A study on the marketing of sugary drinks to children shows that the beverage industry can’t be trusted to regulate the marketing of its own products, obesity experts at Yale University said on Monday.
The Rudd Center for Food Policy and Obesity at Yale found that from 2006 to 2008, the number of advertisements children and teens saw for regular soda doubled. That’s during a time when the American Beverage Association, the trade group for drink makers, said members had stopped advertising sugary drinks in children’s programming.
The Rudd Center, which crusades for government regulation of food advertising and a tax on sugar-sweetened beverages, said the food industry spends more on marketing sweetened drinks to children than it does any other food category.
“From the data so far we’ve collected it doesn’t seem that industry promises are providing much in the way of public health benefit,” Kelly Brownell, the director of the center, told reporters in a conference call. “This could be seen as an argument for government being involved.”
Brownell identified a series of possible regulations that could help reduce how much advertising children see. They included labeling requirements to ensure makers clearly indicated whether their products contained caffeine or artificial sweeteners, keeping such products off of supermarket shelves at children’s eye level, and banning television advertising on programs where some threshold number of children tune in.
“First, the country has to understand that industry regulating itself is a dead end. Then, once you do that, then all sorts of things pop up as possibilities,” Brownell said.
The Rudd Center has published similar reports examining the marketing of fast food and sugary cereal to children, finding that companies advertise extensively to children. Monday’s report identified the consumption of sugar-sweetened beverages as a key factor driving childhood obesity, citing studies that kids who consume an 8-ounce serving of sugary liquids such as soda, fruit punch, or energy drinks are 60 percent more likely to be obese than those who don’t. One such drink contains 27 to 30 grams of sugar, more than is recommended for most children and teens in an entire day.

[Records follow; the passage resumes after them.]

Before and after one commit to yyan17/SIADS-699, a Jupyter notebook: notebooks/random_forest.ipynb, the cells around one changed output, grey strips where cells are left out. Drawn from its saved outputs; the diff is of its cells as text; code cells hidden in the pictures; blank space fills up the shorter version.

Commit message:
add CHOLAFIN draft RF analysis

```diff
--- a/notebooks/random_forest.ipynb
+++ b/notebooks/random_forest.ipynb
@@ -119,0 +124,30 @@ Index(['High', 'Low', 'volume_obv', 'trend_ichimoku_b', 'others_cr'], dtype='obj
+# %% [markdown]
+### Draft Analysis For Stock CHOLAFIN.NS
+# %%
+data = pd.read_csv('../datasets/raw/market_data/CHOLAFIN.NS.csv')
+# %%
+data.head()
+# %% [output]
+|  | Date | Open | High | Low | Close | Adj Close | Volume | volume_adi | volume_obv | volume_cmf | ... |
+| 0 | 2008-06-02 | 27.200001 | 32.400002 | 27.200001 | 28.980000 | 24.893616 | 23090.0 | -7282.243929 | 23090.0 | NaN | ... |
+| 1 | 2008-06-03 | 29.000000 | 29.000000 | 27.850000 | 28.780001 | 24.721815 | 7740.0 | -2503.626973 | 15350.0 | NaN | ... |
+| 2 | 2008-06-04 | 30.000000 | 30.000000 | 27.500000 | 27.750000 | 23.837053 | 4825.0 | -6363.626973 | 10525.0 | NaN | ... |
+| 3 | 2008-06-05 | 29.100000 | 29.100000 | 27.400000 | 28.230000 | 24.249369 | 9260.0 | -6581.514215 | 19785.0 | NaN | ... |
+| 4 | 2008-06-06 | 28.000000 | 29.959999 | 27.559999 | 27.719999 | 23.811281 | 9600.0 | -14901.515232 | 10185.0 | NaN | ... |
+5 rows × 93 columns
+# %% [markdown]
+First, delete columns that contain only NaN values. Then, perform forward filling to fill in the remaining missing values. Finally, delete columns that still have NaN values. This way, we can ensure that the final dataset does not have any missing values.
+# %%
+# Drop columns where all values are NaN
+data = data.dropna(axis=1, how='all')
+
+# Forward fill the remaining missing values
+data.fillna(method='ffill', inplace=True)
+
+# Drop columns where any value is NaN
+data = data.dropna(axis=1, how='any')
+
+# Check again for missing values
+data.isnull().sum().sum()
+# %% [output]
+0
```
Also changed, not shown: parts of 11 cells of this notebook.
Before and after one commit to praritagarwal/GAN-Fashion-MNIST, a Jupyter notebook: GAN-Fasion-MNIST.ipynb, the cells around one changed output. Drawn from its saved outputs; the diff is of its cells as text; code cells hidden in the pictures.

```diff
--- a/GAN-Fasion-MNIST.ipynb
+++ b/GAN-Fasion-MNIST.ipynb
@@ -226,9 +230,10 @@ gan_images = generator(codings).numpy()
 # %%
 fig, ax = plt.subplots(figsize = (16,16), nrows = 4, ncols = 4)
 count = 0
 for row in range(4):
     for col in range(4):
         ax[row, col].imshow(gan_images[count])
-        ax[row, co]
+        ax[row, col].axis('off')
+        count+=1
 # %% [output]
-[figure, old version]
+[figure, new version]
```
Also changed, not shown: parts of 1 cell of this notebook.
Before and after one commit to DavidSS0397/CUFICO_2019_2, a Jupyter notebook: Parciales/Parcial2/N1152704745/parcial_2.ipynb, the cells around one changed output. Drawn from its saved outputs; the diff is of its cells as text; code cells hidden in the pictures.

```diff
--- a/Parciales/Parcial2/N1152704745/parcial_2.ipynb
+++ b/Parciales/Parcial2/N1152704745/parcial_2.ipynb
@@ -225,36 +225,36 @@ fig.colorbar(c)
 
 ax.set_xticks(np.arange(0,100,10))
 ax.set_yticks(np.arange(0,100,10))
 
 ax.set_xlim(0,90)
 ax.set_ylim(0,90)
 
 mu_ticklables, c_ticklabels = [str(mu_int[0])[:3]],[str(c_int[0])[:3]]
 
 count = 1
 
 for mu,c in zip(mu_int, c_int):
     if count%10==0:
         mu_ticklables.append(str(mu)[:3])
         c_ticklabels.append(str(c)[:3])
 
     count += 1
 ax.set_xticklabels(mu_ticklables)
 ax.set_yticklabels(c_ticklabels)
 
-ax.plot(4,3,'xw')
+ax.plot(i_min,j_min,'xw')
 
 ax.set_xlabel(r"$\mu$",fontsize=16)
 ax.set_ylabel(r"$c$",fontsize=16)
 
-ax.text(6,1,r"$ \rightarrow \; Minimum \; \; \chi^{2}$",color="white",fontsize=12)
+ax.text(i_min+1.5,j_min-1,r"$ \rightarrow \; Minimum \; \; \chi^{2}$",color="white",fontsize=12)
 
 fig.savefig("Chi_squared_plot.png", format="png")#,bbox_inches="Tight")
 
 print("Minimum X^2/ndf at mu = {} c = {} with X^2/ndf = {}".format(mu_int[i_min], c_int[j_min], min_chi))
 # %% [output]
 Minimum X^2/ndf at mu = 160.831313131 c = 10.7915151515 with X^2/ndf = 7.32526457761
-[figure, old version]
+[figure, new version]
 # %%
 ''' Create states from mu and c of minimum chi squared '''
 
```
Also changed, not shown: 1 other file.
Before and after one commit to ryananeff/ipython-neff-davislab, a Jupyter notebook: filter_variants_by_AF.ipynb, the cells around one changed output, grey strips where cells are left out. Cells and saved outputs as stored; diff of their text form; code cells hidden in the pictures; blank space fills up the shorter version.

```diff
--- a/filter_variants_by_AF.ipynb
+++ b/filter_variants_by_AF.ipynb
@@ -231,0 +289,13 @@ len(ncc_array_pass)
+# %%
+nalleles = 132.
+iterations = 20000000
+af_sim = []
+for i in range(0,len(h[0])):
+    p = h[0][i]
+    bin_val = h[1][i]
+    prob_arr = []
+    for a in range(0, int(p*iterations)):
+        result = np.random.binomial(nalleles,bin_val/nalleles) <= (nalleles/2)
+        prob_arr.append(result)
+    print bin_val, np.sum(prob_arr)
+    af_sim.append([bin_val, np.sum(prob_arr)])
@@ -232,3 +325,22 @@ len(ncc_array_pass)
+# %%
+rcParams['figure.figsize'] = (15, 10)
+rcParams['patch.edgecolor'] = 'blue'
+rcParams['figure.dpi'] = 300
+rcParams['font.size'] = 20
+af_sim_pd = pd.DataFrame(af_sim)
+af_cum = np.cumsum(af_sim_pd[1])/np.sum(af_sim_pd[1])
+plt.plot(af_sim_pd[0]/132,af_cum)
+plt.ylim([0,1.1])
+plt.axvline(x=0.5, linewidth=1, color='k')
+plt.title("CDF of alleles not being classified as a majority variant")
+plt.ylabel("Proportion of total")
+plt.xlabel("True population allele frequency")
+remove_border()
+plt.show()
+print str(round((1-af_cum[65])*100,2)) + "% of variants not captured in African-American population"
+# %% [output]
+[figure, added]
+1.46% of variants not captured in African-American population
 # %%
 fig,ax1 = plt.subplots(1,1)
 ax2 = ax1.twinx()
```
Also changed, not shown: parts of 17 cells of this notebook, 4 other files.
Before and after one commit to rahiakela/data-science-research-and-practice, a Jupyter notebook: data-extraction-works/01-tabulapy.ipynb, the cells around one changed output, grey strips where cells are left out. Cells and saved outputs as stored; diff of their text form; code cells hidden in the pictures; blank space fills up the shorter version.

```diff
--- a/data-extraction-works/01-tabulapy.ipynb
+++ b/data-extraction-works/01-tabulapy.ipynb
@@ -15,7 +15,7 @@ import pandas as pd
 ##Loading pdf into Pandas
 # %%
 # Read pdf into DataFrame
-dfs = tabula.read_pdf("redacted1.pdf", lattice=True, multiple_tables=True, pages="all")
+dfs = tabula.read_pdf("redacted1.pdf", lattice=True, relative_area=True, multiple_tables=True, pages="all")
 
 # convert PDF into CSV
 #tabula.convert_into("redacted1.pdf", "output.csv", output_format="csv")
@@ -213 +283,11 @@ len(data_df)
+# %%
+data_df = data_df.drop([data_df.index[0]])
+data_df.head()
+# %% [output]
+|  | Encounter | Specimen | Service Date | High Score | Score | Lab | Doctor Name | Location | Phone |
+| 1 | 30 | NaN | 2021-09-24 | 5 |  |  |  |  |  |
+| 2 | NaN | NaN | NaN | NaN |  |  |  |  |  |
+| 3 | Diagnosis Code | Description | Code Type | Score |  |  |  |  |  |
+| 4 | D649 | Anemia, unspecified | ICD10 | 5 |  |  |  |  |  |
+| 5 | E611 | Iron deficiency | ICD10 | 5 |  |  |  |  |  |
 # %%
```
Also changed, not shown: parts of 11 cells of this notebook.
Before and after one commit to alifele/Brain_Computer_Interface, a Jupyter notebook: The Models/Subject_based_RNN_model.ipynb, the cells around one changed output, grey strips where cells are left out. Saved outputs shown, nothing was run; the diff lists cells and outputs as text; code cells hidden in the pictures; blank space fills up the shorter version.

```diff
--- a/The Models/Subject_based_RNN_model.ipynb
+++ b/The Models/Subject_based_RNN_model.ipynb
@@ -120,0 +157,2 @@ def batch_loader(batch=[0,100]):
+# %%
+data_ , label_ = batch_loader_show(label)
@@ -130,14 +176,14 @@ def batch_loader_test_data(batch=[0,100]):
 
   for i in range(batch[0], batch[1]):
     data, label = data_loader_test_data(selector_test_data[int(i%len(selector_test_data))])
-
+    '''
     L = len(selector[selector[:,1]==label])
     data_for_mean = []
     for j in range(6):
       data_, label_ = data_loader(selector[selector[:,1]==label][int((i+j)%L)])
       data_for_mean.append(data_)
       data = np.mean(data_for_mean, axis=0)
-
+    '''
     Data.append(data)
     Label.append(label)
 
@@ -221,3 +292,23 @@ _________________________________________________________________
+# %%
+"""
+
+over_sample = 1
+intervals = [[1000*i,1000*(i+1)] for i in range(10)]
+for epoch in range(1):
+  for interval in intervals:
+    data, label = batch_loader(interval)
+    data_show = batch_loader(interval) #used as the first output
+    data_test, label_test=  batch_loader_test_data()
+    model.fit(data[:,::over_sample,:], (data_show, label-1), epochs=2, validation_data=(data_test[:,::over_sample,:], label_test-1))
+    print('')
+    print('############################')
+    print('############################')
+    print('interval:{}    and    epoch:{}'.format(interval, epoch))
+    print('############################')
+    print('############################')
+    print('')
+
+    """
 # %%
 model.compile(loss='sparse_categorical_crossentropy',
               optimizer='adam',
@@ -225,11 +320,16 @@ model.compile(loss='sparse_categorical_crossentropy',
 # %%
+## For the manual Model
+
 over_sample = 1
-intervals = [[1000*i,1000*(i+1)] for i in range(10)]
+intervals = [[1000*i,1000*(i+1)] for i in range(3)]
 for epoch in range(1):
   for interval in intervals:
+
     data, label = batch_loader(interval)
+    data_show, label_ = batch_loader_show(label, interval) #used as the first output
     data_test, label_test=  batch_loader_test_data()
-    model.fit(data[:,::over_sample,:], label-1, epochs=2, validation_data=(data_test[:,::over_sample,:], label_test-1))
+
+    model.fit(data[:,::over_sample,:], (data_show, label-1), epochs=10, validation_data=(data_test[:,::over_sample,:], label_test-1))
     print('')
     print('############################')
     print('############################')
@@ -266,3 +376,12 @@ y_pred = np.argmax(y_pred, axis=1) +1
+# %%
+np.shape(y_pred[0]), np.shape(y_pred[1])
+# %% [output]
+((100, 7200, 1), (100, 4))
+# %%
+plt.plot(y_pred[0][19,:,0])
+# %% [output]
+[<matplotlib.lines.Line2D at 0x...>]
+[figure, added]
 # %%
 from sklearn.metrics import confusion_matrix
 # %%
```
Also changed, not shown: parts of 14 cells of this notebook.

The beverage industry has cut back on its television ads for sugary drinks. Under a voluntary agreement, members of the American Beverage Association have not advertised such products during programs with audiences “predominantly” under 12. Coca Cola, the company the Rudd study identified as the biggest advertiser to children, said that it, like its peers, had cut back its marketing of regular soda to kids.
“The people at our member companies—many of whom are parents themselves—are delivering on their commitment to advertise only water, juice and milk on programming for children under 12,” Susan Neely, the organization’s president, said in a statement.
But the Rudd Center researchers said beverage makers were simply gaming the system, by defining banned drinks and programs too narrowly and then advertising more in other programs children watch.
“Our research shows that the kids are seeing more than they were in 2008, so what more needs to be said?” Brownell said.
Any government regulation of food marketing appears to be a long way off, despite growing concerns about the public health burden of childhood obesity.
In April, a panel of representatives from the Federal Trade Commission, the Centers for Disease Control and Prevention, the Food and Drug Administration and the Agriculture Department unveiled proposed voluntary guidelines for the food industry. The guidelines would ask food and drink makers to stop advertising products that do not have healthful ingredients or have unhealthful nutritional qualities—like too much sugar—on media that many children and teens will see. A final report is due by the end of the year.
Food and marketing companies strongly opposed such rules, and persuaded the group to soften the regulations, removing restrictions on marketing to teens, among other changes. They appear to have Republican legislators on their side. In a hearing held by the House Energy and Commerce Committee this month, Chairman Fred Upton, R-Mich., told regulators he did not think the guidelines would do anything to improve children’s health.
“The (group) should completely withdraw these recommendations,” he said. Rep. Joe Pitts, R-Pa., the chairman of the the energy committee's health subcommittee, described the initiative as “the first step toward Uncle Sam planning our family meals.”
According to the Rudd Center report, sugary drinks are heavily marketed to children through advertising and product placement on television programs they watch, using social media and the Internet, and through radio ads, retail promotions, and other methods. Black children were the largest target of such marketing, the report found; they saw between 80 percent and 90 percent more television ads than white children and visited beverage websites 25 percent more often. According to the report, several brands market specifically to the black audience.
The report also found that energy drinks, often with high and undisclosed levels of caffeine, were being marketed to children. More kids than adults saw ads for 5-Hour Energy and Monster energy drinks, for example.